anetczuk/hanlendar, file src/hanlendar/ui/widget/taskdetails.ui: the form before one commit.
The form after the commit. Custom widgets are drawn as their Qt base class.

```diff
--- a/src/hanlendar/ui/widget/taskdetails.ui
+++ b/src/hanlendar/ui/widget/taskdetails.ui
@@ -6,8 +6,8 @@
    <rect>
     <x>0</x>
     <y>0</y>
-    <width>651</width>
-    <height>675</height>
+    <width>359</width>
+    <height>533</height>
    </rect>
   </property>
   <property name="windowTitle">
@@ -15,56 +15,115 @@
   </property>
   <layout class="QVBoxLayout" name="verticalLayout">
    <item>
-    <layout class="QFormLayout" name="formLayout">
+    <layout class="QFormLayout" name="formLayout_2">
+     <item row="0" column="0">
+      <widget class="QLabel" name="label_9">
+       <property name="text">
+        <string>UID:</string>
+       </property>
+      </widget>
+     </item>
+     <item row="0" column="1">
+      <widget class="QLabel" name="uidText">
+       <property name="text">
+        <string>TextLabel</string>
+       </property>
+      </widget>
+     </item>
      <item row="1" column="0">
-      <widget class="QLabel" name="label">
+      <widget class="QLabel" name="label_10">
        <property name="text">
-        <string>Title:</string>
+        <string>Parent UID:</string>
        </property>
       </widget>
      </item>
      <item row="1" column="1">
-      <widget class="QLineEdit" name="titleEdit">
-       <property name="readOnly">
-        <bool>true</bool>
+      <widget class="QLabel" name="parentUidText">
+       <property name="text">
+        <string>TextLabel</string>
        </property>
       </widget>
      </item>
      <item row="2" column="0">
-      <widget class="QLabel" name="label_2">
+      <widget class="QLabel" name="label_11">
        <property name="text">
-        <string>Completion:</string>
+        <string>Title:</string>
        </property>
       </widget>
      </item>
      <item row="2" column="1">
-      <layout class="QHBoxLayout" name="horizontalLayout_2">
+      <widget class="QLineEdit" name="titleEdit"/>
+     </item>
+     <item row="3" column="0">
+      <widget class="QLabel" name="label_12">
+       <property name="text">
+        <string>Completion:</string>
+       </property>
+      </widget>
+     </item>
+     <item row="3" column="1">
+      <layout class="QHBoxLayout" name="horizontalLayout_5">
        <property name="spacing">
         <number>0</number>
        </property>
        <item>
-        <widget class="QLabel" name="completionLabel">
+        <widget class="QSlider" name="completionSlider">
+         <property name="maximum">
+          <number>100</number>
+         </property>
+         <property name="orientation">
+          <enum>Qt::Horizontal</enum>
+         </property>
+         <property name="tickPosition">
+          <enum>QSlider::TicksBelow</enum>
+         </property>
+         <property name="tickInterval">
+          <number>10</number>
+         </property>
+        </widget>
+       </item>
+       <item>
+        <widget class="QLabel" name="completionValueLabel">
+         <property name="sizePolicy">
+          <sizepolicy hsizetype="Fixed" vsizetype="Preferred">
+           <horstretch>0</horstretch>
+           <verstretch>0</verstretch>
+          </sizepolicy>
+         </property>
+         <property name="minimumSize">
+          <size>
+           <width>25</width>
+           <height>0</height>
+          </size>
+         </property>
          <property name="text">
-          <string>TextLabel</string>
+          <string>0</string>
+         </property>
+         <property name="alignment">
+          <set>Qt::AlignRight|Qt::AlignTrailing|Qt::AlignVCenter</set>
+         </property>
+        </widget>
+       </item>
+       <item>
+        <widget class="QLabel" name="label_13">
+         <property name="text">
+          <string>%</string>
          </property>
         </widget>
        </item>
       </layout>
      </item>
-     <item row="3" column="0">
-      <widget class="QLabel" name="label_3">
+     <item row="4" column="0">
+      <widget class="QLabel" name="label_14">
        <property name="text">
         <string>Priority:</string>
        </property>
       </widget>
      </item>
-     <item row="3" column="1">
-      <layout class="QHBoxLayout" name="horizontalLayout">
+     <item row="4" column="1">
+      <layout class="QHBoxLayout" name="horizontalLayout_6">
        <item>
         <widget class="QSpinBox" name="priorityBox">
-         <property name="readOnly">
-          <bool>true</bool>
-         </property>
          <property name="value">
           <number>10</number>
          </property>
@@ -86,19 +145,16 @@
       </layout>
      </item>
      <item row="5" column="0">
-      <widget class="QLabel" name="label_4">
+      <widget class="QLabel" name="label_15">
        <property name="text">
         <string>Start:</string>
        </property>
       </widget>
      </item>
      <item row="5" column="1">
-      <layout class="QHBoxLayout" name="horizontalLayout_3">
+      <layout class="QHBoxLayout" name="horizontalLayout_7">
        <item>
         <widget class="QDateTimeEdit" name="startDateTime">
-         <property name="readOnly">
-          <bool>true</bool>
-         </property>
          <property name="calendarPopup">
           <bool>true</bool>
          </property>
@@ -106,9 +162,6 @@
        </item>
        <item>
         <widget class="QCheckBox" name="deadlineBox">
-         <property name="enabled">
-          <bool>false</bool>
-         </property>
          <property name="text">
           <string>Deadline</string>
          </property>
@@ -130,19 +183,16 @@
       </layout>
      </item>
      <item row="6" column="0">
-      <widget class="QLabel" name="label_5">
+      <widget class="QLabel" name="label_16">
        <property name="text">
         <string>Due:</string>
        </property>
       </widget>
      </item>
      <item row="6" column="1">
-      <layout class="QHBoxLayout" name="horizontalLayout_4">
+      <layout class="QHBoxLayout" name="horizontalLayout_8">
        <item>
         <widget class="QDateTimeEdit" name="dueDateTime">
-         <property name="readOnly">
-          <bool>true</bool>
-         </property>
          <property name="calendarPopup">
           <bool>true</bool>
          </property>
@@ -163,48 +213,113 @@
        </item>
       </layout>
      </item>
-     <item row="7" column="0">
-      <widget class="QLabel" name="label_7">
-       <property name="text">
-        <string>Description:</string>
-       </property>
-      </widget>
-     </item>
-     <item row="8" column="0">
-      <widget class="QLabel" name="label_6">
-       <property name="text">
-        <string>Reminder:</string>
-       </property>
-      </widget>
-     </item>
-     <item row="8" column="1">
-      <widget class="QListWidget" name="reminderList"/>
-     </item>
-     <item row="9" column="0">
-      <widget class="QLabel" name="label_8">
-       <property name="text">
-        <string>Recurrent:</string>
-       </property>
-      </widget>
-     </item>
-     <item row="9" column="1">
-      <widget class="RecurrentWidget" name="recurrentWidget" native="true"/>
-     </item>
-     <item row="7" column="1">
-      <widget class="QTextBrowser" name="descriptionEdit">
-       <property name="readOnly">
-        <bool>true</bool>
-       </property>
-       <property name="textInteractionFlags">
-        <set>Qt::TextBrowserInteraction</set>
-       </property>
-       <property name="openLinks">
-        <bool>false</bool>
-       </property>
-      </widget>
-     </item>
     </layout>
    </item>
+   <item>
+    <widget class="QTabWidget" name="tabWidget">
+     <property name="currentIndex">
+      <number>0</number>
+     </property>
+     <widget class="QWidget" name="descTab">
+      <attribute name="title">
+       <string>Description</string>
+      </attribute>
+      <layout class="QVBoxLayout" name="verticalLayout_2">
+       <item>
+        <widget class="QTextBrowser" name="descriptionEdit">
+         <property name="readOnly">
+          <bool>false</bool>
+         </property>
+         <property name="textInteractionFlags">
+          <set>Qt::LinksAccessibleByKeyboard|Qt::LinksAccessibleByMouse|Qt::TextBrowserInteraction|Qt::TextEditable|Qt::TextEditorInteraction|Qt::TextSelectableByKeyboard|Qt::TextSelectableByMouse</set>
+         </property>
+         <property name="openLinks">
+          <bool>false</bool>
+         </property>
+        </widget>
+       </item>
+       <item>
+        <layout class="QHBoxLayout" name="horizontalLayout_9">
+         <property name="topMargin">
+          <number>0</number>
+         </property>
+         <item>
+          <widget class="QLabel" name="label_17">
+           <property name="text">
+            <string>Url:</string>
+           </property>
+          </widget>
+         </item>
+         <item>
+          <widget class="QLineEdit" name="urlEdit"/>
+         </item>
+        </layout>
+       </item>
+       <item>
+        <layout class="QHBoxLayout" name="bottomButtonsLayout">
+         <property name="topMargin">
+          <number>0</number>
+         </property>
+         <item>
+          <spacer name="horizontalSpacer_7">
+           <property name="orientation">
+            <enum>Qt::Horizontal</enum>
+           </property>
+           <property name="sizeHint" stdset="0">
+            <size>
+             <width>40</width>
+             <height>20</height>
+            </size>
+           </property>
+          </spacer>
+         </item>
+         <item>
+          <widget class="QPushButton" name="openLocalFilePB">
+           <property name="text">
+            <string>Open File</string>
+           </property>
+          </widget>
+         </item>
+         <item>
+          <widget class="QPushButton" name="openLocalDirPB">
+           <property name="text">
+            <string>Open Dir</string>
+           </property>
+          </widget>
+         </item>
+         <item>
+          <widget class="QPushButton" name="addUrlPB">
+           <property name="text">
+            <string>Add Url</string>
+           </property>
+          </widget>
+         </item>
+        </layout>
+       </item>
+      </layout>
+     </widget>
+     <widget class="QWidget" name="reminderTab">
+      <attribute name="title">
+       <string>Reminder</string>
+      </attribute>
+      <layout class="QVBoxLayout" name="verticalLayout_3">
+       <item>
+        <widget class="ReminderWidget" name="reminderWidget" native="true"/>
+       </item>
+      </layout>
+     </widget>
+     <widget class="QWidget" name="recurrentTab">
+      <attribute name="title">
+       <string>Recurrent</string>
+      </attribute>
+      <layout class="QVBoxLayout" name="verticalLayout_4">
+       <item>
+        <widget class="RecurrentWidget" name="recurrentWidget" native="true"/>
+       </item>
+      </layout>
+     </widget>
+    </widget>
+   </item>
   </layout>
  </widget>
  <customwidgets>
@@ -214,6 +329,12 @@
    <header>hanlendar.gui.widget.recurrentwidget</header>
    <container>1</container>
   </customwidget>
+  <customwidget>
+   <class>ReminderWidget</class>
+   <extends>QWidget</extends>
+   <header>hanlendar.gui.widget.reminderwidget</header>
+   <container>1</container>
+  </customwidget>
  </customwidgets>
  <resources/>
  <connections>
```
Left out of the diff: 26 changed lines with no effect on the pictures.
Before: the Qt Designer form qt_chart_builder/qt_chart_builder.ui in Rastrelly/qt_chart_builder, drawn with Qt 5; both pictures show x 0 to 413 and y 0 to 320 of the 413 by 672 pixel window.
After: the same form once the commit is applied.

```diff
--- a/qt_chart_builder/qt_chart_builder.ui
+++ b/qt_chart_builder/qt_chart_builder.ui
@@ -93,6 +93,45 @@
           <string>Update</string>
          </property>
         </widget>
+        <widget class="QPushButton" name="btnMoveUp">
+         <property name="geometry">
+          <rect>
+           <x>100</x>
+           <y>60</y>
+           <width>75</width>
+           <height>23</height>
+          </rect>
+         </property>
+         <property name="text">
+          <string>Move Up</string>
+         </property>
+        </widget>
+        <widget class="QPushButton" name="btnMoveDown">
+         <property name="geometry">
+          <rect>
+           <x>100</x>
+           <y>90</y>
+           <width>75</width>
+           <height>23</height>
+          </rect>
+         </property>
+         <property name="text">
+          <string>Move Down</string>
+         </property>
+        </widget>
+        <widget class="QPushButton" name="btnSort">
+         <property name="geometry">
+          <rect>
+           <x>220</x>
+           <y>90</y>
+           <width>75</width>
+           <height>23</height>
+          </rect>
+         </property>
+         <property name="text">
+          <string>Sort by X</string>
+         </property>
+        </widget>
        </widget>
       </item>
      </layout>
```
•••••
■ **Exercise directions**
Only lines containing "QWidget" belong in the answer; copy every such line from the records.

■ **Task result**
+     <widget class="QWidget" name="descTab">
+     <widget class="QWidget" name="reminderTab">
+     <widget class="QWidget" name="recurrentTab">
+   <extends>QWidget</extends>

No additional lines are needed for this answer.